Search the entries for the word "SOUL" and return every line where it is found.

____ RECORDS FOR THIS EXERCISE

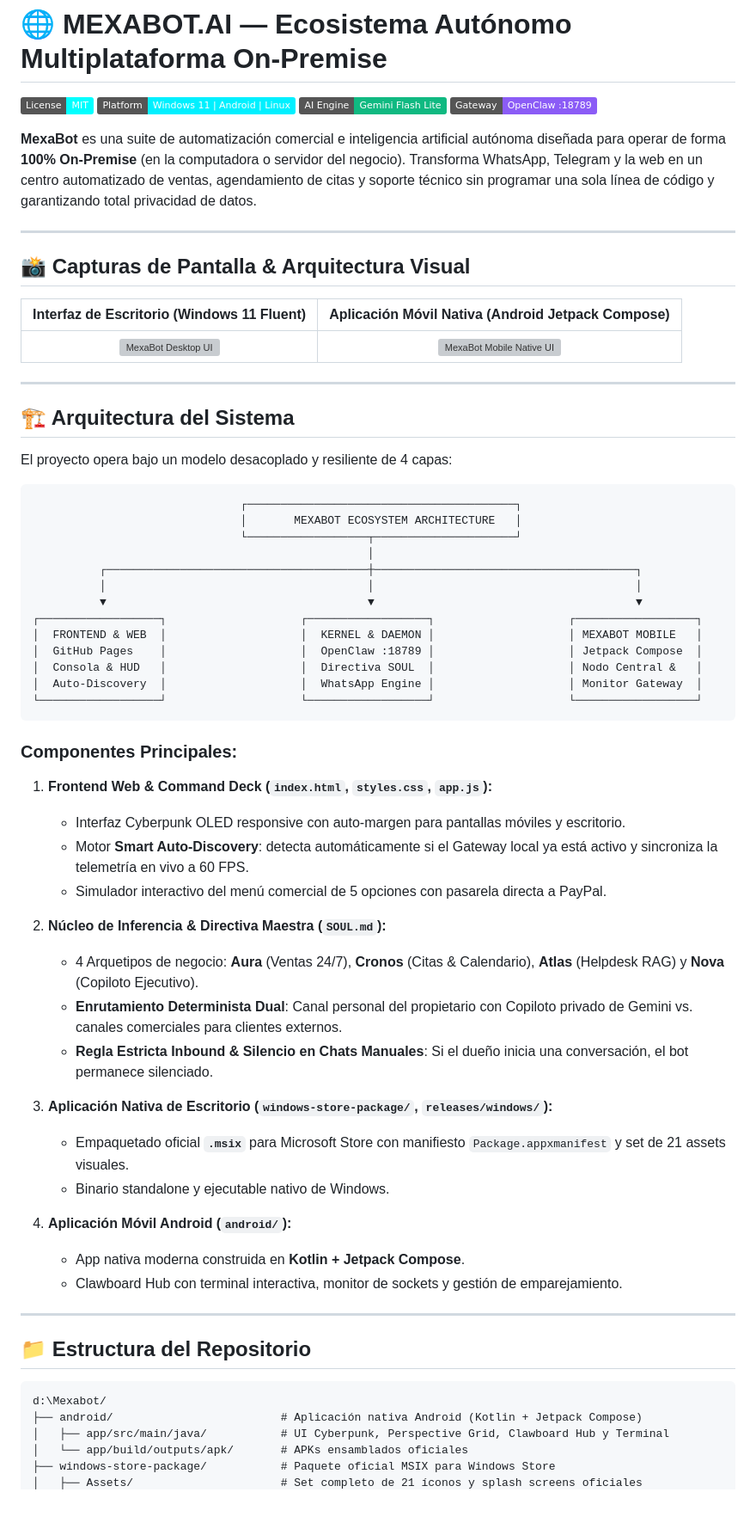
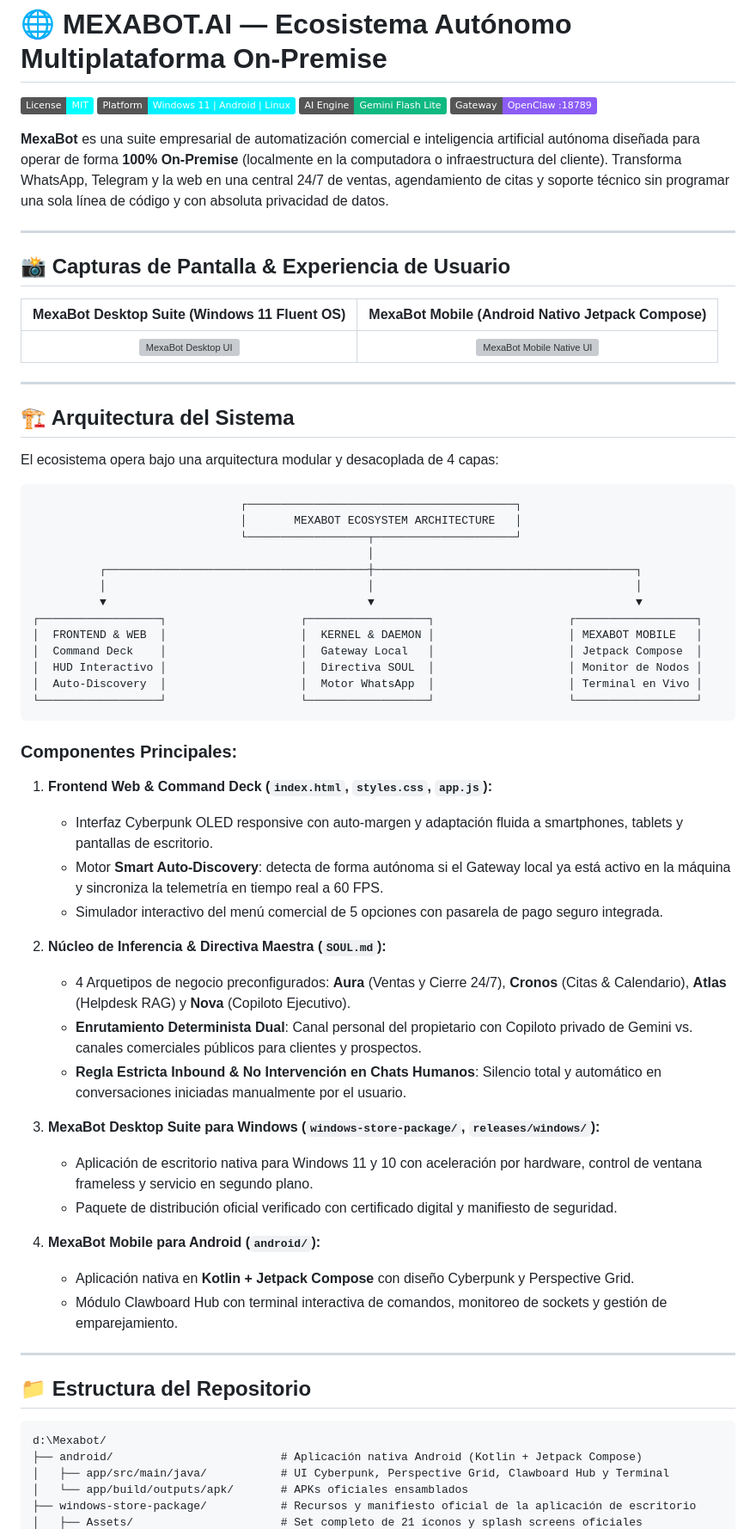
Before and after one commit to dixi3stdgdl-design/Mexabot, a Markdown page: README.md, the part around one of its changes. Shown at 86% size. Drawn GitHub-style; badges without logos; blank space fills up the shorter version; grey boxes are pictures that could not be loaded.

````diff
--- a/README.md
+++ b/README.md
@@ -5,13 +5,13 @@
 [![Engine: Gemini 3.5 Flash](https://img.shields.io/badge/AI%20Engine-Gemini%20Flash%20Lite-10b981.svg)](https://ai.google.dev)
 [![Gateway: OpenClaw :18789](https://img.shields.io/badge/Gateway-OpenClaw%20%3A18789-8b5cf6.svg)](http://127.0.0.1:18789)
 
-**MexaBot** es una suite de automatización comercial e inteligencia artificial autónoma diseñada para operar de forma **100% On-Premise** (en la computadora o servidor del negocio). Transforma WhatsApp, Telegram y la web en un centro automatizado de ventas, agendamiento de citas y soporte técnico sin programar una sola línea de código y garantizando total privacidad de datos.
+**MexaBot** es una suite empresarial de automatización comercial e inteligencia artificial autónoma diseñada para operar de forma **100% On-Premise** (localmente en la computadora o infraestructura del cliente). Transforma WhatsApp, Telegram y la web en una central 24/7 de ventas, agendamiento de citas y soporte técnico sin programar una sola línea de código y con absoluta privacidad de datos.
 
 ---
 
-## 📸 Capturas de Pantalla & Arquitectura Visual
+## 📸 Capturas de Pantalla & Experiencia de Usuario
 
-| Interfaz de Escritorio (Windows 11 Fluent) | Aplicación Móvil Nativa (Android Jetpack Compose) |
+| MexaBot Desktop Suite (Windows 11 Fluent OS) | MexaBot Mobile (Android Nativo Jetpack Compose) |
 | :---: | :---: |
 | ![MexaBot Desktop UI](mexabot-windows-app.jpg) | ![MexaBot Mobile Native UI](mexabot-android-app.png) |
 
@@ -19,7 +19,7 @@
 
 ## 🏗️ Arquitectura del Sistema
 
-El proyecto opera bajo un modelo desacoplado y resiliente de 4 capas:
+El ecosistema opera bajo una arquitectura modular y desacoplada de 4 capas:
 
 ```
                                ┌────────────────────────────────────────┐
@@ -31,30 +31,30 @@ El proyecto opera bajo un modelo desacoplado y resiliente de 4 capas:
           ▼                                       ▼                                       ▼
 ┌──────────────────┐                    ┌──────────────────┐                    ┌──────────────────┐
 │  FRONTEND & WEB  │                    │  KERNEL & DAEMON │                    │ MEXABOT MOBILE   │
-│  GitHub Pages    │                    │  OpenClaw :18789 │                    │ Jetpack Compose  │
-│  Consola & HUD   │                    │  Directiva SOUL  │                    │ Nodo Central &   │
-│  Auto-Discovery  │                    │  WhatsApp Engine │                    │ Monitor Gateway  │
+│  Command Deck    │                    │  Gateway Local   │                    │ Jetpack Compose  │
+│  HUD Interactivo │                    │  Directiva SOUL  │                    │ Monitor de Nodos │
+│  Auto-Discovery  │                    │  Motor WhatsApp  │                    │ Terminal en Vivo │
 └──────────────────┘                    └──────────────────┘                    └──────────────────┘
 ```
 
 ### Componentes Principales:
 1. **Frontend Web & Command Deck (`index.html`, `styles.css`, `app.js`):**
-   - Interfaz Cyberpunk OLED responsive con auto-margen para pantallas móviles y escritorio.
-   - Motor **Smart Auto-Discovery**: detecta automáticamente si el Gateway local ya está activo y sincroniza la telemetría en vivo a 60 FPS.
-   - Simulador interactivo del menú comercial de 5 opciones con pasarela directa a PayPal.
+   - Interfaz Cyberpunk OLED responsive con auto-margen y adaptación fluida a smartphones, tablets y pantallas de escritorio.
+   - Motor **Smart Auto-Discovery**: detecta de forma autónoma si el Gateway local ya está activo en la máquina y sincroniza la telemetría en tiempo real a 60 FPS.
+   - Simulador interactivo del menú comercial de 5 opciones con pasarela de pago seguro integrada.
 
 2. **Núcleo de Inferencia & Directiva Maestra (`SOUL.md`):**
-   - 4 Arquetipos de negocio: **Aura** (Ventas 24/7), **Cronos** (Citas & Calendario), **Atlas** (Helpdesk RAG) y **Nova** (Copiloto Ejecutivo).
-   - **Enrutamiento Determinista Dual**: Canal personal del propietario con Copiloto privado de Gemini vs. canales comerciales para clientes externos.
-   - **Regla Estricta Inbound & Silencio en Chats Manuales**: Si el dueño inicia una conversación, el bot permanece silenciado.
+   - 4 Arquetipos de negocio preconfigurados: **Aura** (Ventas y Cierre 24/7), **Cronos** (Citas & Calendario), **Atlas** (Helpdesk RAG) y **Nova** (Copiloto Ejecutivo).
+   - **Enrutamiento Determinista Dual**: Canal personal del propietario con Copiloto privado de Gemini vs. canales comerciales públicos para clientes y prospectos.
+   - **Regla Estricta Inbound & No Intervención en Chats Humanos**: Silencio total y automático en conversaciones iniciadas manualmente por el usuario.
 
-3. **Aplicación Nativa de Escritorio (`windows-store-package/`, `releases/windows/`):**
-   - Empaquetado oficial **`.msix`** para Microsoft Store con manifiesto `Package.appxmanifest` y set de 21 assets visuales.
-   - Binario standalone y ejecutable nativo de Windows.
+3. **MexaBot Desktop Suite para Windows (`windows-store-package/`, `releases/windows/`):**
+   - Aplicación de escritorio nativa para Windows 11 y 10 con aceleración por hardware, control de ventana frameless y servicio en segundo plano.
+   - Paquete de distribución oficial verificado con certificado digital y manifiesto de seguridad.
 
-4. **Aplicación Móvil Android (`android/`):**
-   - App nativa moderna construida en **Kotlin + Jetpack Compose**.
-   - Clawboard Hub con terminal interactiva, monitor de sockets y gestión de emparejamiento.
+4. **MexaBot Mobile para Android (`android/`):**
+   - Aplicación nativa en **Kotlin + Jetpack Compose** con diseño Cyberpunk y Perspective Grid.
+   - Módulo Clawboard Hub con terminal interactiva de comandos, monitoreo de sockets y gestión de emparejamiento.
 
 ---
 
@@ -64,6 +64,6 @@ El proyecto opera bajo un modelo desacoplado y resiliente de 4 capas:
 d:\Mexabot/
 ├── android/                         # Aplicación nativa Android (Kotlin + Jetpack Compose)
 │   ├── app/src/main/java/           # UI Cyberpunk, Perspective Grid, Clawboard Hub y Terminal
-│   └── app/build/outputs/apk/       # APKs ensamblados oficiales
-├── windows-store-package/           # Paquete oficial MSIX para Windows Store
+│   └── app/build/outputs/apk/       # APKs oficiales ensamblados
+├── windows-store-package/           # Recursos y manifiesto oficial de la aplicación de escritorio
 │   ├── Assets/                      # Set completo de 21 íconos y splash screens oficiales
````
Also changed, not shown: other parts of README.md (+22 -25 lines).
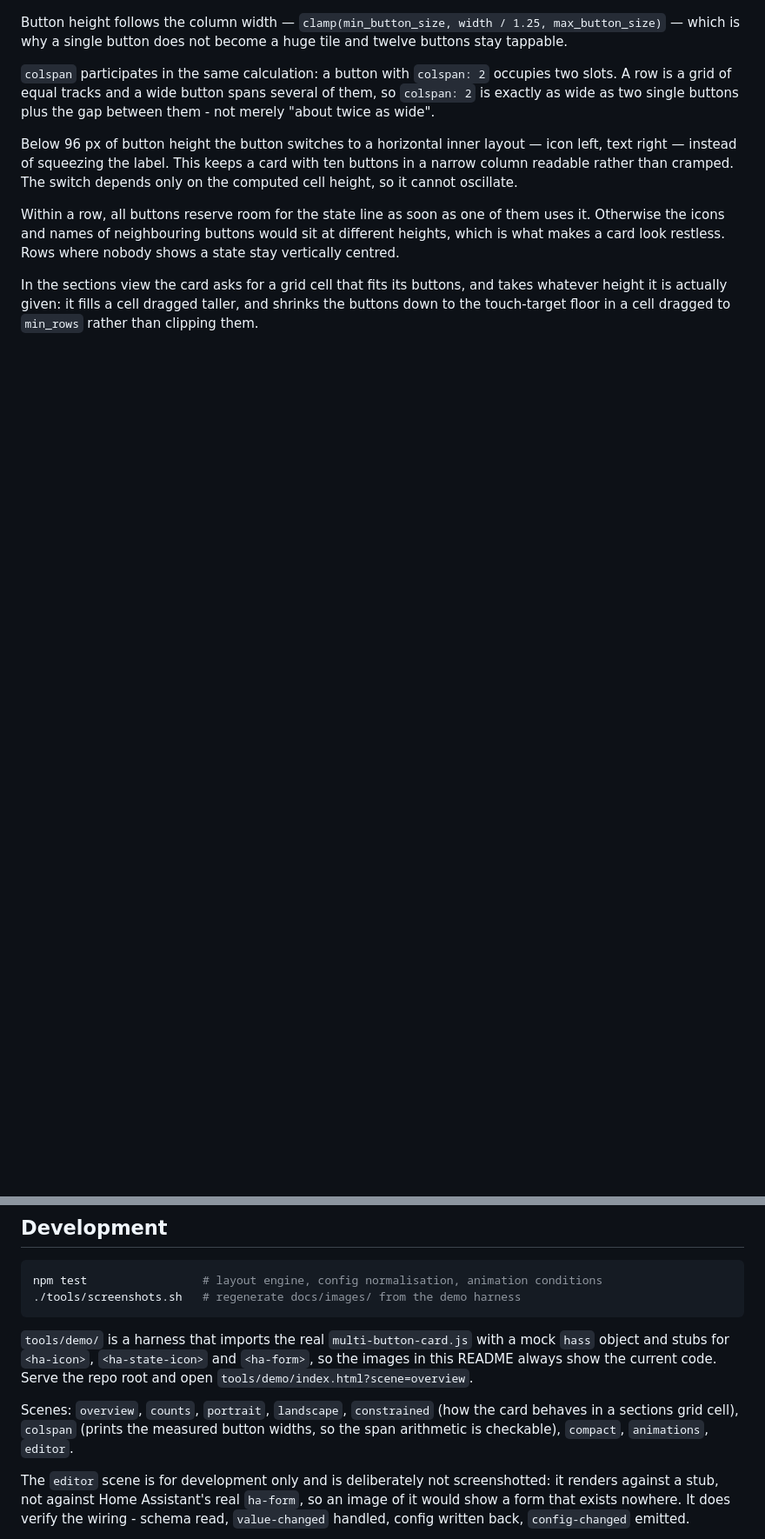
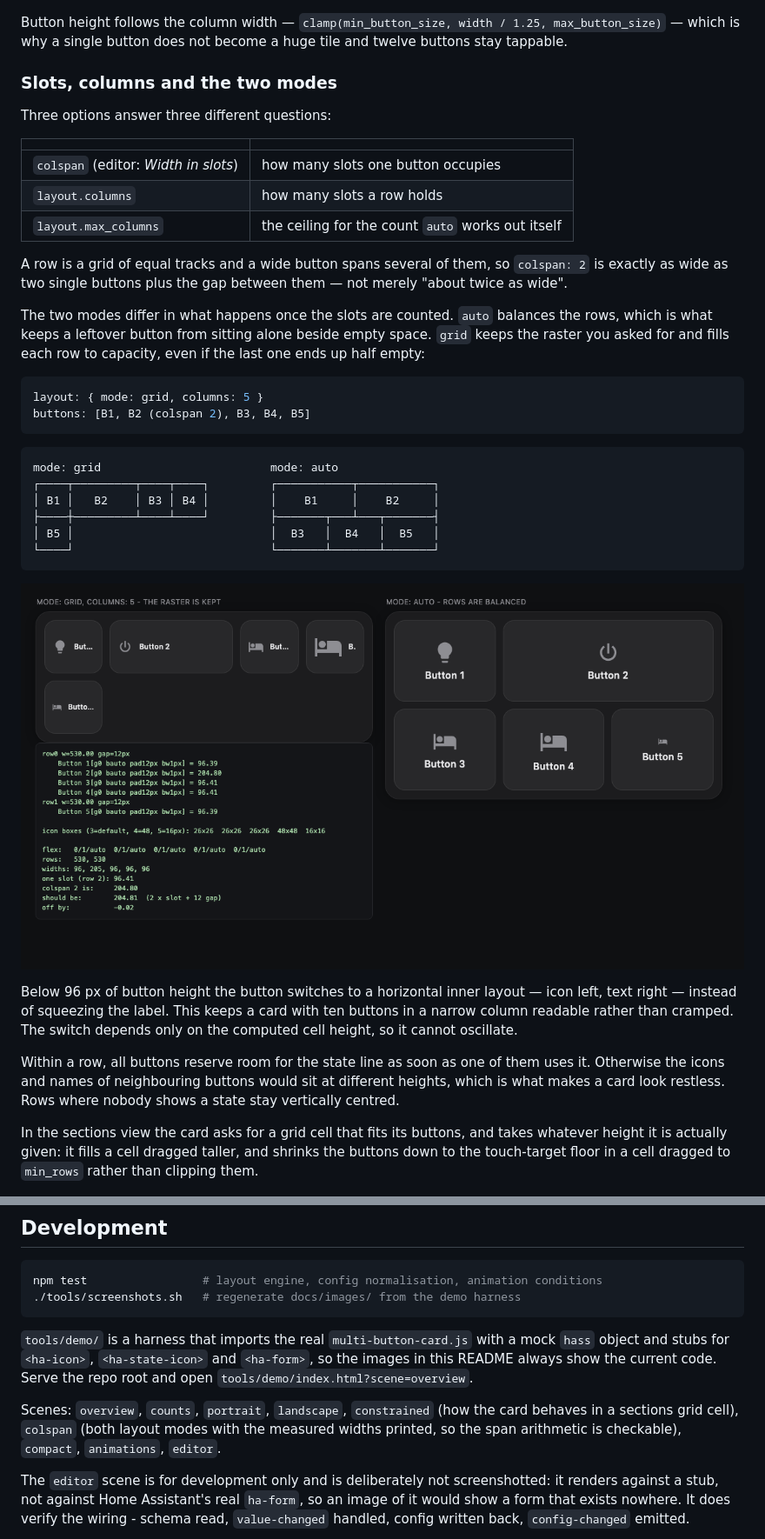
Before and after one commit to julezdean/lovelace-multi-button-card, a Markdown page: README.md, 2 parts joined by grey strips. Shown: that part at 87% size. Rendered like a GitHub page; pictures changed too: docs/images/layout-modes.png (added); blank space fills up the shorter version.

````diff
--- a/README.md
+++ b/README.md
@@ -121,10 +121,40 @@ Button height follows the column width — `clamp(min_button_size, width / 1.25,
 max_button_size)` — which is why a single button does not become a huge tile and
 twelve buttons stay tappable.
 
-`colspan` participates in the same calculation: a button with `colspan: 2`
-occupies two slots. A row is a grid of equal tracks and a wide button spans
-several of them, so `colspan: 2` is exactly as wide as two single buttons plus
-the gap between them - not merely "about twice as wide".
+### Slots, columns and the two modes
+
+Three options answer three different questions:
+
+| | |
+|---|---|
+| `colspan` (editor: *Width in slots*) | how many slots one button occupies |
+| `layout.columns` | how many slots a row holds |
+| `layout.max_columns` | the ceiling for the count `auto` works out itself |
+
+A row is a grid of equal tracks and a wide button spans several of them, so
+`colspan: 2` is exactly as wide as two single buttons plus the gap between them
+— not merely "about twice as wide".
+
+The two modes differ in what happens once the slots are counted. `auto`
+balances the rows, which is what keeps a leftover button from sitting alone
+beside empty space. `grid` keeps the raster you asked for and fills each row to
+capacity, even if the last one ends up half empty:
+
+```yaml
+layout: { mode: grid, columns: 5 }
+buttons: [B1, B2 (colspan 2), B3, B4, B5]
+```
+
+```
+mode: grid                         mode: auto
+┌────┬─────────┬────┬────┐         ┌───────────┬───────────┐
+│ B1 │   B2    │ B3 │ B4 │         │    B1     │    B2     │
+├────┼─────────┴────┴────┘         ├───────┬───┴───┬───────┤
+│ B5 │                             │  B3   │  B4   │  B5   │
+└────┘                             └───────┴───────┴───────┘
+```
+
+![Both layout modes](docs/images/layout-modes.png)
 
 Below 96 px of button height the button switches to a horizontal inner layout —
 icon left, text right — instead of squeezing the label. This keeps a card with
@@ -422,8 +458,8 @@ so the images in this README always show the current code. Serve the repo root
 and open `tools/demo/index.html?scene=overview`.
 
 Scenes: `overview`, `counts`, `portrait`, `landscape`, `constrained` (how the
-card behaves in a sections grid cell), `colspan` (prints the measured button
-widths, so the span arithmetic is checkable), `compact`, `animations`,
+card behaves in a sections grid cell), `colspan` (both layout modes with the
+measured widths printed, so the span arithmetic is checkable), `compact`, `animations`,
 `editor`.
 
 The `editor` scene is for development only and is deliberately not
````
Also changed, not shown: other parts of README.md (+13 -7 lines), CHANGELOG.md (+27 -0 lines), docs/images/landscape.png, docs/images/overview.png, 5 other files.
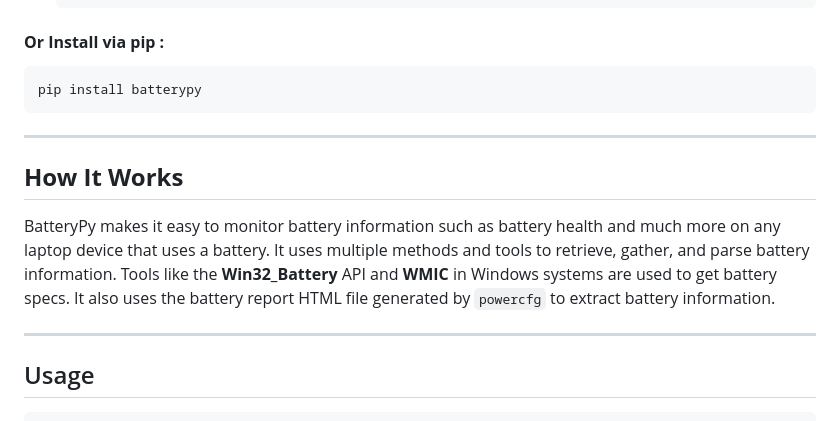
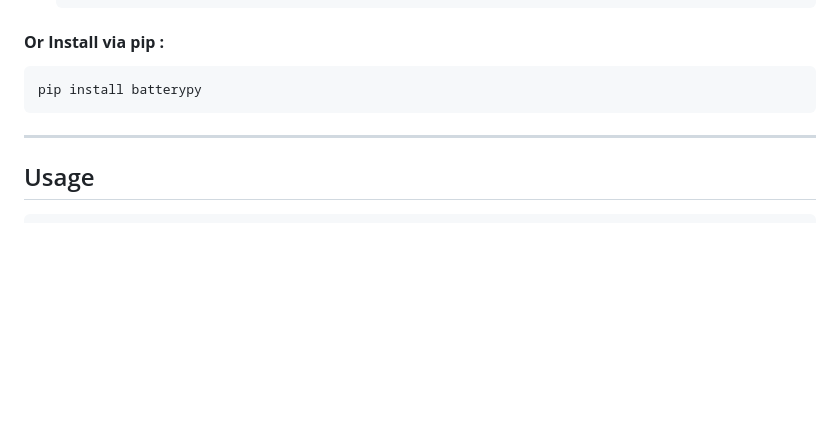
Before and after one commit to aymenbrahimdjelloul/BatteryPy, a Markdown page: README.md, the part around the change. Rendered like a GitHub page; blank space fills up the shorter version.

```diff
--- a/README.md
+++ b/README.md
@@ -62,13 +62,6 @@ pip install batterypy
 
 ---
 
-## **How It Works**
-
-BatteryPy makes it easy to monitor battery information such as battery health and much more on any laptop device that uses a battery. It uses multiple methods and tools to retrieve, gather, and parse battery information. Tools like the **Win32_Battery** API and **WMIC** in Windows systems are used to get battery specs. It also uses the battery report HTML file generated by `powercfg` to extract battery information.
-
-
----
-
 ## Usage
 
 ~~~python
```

________

* **ANSWER TO THIS PROBLEM**:
-│  Consola & HUD   │                    │  Directiva SOUL  │                    │ Nodo Central &   │
+│  HUD Interactivo │                    │  Directiva SOUL  │                    │ Monitor de Nodos │
 2. **Núcleo de Inferencia & Directiva Maestra (`SOUL.md`):**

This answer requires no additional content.